Officers spotted the drivers slowing down to snap the wreckage of a caravan, which had overturned on the M5, near Michaelwood services. Police have said their “irresponsible” actions were putting others at risk.
The four are likely to be charged with either driving without due care or attention, or without reasonable consideration for other road users.
Eight other drivers will be sent warning notices about using their mobile phones, following the same incident on July 28.
PC Shelley Holloway said that while no one had been injured in the caravan accident, a second collision could have been caused by those eager to take pictures of the crash site.
“The actions of several motorists who drove through the scene showed no regard for their own or other people’s safety, as they used their mobile phones to record or video the wreckage as they passed,” she said.
“In doing so, they were not in proper control of their vehicle. They slowed down causing motorists behind them to brake or take evasive action and slow the flow of traffic that was already heavily congested.

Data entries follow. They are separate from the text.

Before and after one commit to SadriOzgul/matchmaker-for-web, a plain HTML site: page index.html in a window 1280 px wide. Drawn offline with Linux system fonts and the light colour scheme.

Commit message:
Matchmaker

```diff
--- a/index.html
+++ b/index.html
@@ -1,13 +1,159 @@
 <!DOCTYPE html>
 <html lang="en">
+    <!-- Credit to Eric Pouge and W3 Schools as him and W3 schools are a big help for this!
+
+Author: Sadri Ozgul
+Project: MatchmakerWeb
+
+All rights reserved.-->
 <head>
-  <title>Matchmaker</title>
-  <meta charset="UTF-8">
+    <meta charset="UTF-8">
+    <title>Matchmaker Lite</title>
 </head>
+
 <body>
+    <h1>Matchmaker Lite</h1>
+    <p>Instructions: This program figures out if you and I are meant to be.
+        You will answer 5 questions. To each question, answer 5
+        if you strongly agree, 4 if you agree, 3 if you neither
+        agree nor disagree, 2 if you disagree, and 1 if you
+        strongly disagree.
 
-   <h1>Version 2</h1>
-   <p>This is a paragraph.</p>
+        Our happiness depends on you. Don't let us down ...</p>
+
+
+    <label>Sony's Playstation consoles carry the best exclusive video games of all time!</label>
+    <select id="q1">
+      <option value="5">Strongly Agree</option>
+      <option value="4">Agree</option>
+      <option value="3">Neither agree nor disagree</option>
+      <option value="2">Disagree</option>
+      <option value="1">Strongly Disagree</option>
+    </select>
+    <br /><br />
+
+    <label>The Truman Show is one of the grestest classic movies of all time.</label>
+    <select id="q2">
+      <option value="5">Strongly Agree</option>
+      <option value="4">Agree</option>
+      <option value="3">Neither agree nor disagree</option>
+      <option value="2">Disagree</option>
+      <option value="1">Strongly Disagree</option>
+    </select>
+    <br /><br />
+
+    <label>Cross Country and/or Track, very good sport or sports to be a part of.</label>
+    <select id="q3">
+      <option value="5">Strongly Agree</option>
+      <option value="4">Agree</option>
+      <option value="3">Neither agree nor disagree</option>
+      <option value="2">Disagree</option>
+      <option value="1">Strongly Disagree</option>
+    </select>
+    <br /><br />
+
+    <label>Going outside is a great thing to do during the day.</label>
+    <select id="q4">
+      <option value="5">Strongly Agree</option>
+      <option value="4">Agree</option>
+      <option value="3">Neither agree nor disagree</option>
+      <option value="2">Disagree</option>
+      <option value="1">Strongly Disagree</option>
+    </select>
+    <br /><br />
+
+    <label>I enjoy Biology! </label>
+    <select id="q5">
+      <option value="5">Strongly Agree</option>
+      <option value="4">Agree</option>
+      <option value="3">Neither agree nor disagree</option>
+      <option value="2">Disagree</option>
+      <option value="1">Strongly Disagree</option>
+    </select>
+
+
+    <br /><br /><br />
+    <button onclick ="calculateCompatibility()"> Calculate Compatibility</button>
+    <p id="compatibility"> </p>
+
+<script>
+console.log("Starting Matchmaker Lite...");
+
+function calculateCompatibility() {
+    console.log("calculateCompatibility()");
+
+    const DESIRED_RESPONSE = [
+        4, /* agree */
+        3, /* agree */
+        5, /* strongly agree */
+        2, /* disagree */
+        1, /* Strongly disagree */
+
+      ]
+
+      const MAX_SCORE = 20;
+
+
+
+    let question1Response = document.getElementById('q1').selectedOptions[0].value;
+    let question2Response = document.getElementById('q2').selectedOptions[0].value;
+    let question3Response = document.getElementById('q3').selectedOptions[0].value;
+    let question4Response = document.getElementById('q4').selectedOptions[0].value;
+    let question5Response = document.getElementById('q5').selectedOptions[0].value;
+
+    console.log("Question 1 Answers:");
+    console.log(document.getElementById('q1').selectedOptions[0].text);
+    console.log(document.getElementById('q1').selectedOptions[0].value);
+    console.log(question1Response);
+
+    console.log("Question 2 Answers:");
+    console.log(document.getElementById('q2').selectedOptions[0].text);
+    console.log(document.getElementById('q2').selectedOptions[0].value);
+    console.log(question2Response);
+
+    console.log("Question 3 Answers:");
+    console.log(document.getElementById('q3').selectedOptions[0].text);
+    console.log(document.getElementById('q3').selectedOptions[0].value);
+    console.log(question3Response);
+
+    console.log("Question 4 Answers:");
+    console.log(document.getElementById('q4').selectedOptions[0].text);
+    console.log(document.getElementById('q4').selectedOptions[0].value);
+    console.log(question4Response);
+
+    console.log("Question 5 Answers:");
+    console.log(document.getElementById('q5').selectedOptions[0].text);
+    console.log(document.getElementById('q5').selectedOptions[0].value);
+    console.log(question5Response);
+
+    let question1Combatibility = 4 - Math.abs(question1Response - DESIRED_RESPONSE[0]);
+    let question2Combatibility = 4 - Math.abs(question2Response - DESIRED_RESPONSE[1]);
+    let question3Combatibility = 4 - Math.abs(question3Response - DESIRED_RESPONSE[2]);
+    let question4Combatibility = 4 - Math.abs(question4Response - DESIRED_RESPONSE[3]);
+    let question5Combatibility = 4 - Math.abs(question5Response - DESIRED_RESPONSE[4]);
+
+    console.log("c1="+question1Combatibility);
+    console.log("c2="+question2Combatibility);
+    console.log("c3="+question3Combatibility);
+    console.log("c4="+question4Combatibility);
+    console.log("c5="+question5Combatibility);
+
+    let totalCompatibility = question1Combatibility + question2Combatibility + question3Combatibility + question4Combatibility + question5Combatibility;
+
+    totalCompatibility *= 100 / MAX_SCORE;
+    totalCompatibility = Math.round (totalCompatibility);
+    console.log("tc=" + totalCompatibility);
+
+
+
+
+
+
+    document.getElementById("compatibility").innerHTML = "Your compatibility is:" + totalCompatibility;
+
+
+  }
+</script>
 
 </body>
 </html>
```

“One of the causes of serious injury and fatal collisions is the use of mobile telephones.”
Police forces have said that the increasing problem of people taking pictures to post on social media also showed a “lack of respect” for people killed or seriously injured at the scene.
For those drivers who have been charged with using a mobile phone at the wheel, Leeds-based solicitors Lester Morrill may be able to help.
Our dedicated road traffic offences team can provide specialist advice and representation, with the aim of defending and preserving your licence wherever possible. We are able to assist from the earliest stages of a road traffic law case, right through to criminal proceedings, advice on pleas, court procedures and sentencing options.
“We recognise that these powers need to be used in a targeted and effective way and with professionalism and proportionality.
“We have independent scrutiny panels which look at stop search activity on a regular basis to assess how officers have used these powers and whether the use was both necessary and appropriate.”
By November, all 43 forces in England and Wales will have joined the new scheme.
- For those individuals who are facing criminal proceedings, whether as a result of a stop and search or otherwise, it is important to seek legal advice. At Lester Morrill, our criminal law team are on hand to represent clients who face a range of criminal offences. For more details on how our Leeds-based solicitors can help you, contact us today.